→ What is expected
Repeat the records exactly, minus the pictures.
————————
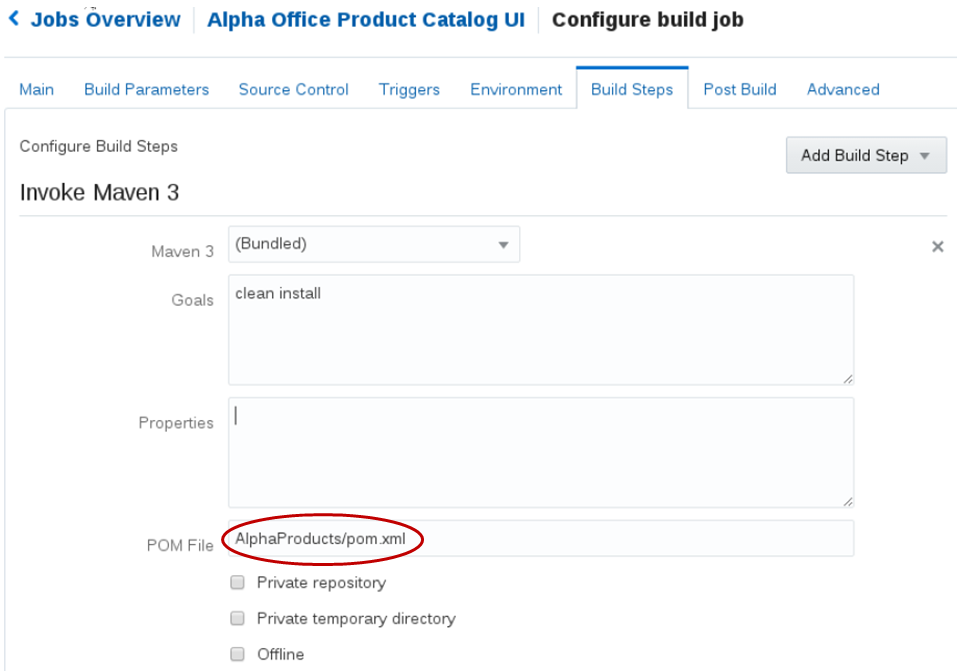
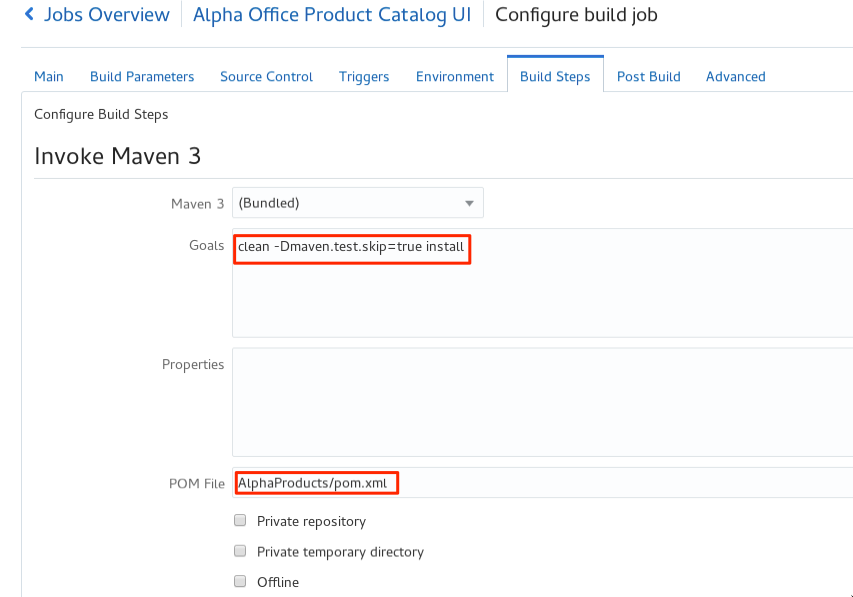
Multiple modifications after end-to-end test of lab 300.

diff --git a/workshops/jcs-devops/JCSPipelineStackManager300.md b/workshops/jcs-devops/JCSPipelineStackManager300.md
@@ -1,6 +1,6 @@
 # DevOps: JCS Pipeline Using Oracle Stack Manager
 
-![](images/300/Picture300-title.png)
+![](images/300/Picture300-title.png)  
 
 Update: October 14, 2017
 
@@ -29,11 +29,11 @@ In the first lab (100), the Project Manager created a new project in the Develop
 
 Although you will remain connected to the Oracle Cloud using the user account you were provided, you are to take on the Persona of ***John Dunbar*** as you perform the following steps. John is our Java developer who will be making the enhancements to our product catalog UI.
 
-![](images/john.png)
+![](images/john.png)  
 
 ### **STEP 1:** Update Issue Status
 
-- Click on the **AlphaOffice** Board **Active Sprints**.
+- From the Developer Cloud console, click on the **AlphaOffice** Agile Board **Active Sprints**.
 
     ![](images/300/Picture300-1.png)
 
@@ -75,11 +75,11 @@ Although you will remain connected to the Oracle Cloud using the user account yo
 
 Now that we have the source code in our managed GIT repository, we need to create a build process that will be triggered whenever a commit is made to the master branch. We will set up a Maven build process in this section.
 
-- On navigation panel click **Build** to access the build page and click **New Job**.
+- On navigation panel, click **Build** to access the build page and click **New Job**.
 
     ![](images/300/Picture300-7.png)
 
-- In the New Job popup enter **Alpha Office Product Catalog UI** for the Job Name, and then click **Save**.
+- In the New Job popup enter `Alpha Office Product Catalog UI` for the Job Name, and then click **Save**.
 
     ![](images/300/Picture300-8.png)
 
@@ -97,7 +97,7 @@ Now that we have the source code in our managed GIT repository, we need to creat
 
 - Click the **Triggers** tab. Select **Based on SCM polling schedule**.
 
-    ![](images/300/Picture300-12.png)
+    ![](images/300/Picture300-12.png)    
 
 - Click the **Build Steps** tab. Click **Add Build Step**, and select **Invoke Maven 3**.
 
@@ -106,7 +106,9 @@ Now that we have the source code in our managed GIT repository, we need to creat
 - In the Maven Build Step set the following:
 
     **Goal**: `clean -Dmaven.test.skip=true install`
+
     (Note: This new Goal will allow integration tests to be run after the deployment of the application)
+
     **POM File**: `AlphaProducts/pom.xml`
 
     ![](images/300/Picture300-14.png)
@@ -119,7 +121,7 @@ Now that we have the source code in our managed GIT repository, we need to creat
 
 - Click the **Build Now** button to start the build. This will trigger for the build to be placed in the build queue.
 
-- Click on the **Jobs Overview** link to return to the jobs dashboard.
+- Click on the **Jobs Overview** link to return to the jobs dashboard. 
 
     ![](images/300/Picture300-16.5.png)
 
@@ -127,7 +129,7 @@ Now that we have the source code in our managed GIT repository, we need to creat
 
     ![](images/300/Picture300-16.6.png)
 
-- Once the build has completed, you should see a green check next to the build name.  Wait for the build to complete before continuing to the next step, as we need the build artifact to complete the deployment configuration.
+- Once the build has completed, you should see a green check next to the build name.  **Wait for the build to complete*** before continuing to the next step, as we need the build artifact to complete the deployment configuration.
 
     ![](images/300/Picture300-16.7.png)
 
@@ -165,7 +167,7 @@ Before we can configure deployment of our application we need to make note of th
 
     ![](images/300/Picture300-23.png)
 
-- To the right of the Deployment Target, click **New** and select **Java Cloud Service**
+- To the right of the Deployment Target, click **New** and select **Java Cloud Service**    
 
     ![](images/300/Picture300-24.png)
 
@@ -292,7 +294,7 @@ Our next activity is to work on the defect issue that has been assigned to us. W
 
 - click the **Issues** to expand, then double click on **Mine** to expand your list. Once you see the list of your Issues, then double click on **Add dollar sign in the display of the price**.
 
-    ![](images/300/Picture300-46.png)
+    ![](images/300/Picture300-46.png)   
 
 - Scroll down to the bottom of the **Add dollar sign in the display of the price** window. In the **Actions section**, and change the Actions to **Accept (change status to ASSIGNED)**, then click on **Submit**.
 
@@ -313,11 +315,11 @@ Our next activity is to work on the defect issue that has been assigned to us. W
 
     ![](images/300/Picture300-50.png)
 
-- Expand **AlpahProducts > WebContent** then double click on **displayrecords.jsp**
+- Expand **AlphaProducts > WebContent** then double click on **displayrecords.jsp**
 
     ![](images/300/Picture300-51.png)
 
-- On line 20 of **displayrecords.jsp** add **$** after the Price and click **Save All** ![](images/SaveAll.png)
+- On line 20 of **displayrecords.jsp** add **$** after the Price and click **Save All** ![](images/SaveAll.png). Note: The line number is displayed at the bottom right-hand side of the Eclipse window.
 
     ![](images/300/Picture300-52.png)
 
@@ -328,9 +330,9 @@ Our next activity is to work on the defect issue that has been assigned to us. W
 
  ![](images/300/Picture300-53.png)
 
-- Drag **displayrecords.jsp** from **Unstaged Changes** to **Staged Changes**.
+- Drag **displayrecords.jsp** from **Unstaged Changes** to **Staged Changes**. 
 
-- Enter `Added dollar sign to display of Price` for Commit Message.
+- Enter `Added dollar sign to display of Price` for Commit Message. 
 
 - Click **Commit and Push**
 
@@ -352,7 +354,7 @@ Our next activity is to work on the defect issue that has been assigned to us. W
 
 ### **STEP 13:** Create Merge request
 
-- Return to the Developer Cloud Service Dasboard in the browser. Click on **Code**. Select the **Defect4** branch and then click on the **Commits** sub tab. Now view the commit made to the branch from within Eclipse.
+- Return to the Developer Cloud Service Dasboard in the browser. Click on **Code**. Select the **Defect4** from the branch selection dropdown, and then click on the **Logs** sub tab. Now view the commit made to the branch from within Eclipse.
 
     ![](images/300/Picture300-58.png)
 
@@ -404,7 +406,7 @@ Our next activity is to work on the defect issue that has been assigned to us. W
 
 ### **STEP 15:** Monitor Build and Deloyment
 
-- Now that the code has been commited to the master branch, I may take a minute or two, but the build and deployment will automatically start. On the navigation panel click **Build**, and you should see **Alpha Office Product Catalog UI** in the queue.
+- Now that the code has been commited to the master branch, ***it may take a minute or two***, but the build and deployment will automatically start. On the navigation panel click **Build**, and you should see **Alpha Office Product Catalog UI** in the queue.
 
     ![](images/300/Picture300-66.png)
————————
→ Solution to this exercise
Multiple modifications after end-to-end test of lab 300.

diff --git a/workshops/jcs-devops/JCSPipelineStackManager300.md b/workshops/jcs-devops/JCSPipelineStackManager300.md
@@ -1,6 +1,6 @@
 # DevOps: JCS Pipeline Using Oracle Stack Manager
 
-![](images/300/Picture300-title.png)
+![](images/300/Picture300-title.png)  
 
 Update: October 14, 2017
 
@@ -29,11 +29,11 @@ In the first lab (100), the Project Manager created a new project in the Develop
 
 Although you will remain connected to the Oracle Cloud using the user account you were provided, you are to take on the Persona of ***John Dunbar*** as you perform the following steps. John is our Java developer who will be making the enhancements to our product catalog UI.
 
-![](images/john.png)
+![](images/john.png)  
 
 ### **STEP 1:** Update Issue Status
 
-- Click on the **AlphaOffice** Board **Active Sprints**.
+- From the Developer Cloud console, click on the **AlphaOffice** Agile Board **Active Sprints**.
 
     ![](images/300/Picture300-1.png)
 
@@ -75,11 +75,11 @@ Although you will remain connected to the Oracle Cloud using the user account yo
 
 Now that we have the source code in our managed GIT repository, we need to create a build process that will be triggered whenever a commit is made to the master branch. We will set up a Maven build process in this section.
 
-- On navigation panel click **Build** to access the build page and click **New Job**.
+- On navigation panel, click **Build** to access the build page and click **New Job**.
 
     ![](images/300/Picture300-7.png)
 
-- In the New Job popup enter **Alpha Office Product Catalog UI** for the Job Name, and then click **Save**.
+- In the New Job popup enter `Alpha Office Product Catalog UI` for the Job Name, and then click **Save**.
 
     ![](images/300/Picture300-8.png)
 
@@ -97,7 +97,7 @@ Now that we have the source code in our managed GIT repository, we need to creat
 
 - Click the **Triggers** tab. Select **Based on SCM polling schedule**.
 
-    ![](images/300/Picture300-12.png)
+    ![](images/300/Picture300-12.png)    
 
 - Click the **Build Steps** tab. Click **Add Build Step**, and select **Invoke Maven 3**.
 
@@ -106,7 +106,9 @@ Now that we have the source code in our managed GIT repository, we need to creat
 - In the Maven Build Step set the following:
 
     **Goal**: `clean -Dmaven.test.skip=true install`
+
     (Note: This new Goal will allow integration tests to be run after the deployment of the application)
+
     **POM File**: `AlphaProducts/pom.xml`
 
     ![](images/300/Picture300-14.png)
@@ -119,7 +121,7 @@ Now that we have the source code in our managed GIT repository, we need to creat
 
 - Click the **Build Now** button to start the build. This will trigger for the build to be placed in the build queue.
 
-- Click on the **Jobs Overview** link to return to the jobs dashboard.
+- Click on the **Jobs Overview** link to return to the jobs dashboard. 
 
     ![](images/300/Picture300-16.5.png)
 
@@ -127,7 +129,7 @@ Now that we have the source code in our managed GIT repository, we need to creat
 
     ![](images/300/Picture300-16.6.png)
 
-- Once the build has completed, you should see a green check next to the build name.  Wait for the build to complete before continuing to the next step, as we need the build artifact to complete the deployment configuration.
+- Once the build has completed, you should see a green check next to the build name.  **Wait for the build to complete*** before continuing to the next step, as we need the build artifact to complete the deployment configuration.
 
     ![](images/300/Picture300-16.7.png)
 
@@ -165,7 +167,7 @@ Before we can configure deployment of our application we need to make note of th
 
     ![](images/300/Picture300-23.png)
 
-- To the right of the Deployment Target, click **New** and select **Java Cloud Service**
+- To the right of the Deployment Target, click **New** and select **Java Cloud Service**    
 
     ![](images/300/Picture300-24.png)
 
@@ -292,7 +294,7 @@ Our next activity is to work on the defect issue that has been assigned to us. W
 
 - click the **Issues** to expand, then double click on **Mine** to expand your list. Once you see the list of your Issues, then double click on **Add dollar sign in the display of the price**.
 
-    ![](images/300/Picture300-46.png)
+    ![](images/300/Picture300-46.png)   
 
 - Scroll down to the bottom of the **Add dollar sign in the display of the price** window. In the **Actions section**, and change the Actions to **Accept (change status to ASSIGNED)**, then click on **Submit**.
 
@@ -313,11 +315,11 @@ Our next activity is to work on the defect issue that has been assigned to us. W
 
     ![](images/300/Picture300-50.png)
 
-- Expand **AlpahProducts > WebContent** then double click on **displayrecords.jsp**
+- Expand **AlphaProducts > WebContent** then double click on **displayrecords.jsp**
 
     ![](images/300/Picture300-51.png)
 
-- On line 20 of **displayrecords.jsp** add **$** after the Price and click **Save All** ![](images/SaveAll.png)
+- On line 20 of **displayrecords.jsp** add **$** after the Price and click **Save All** ![](images/SaveAll.png). Note: The line number is displayed at the bottom right-hand side of the Eclipse window.
 
     ![](images/300/Picture300-52.png)
 
@@ -328,9 +330,9 @@ Our next activity is to work on the defect issue that has been assigned to us. W
 
  ![](images/300/Picture300-53.png)
 
-- Drag **displayrecords.jsp** from **Unstaged Changes** to **Staged Changes**.
+- Drag **displayrecords.jsp** from **Unstaged Changes** to **Staged Changes**. 
 
-- Enter `Added dollar sign to display of Price` for Commit Message.
+- Enter `Added dollar sign to display of Price` for Commit Message. 
 
 - Click **Commit and Push**
 
@@ -352,7 +354,7 @@ Our next activity is to work on the defect issue that has been assigned to us. W
 
 ### **STEP 13:** Create Merge request
 
-- Return to the Developer Cloud Service Dasboard in the browser. Click on **Code**. Select the **Defect4** branch and then click on the **Commits** sub tab. Now view the commit made to the branch from within Eclipse.
+- Return to the Developer Cloud Service Dasboard in the browser. Click on **Code**. Select the **Defect4** from the branch selection dropdown, and then click on the **Logs** sub tab. Now view the commit made to the branch from within Eclipse.
 
     ![](images/300/Picture300-58.png)
 
@@ -404,7 +406,7 @@ Our next activity is to work on the defect issue that has been assigned to us. W
 
 ### **STEP 15:** Monitor Build and Deloyment
 
-- Now that the code has been commited to the master branch, I may take a minute or two, but the build and deployment will automatically start. On the navigation panel click **Build**, and you should see **Alpha Office Product Catalog UI** in the queue.
+- Now that the code has been commited to the master branch, ***it may take a minute or two***, but the build and deployment will automatically start. On the navigation panel click **Build**, and you should see **Alpha Office Product Catalog UI** in the queue.
 
     ![](images/300/Picture300-66.png)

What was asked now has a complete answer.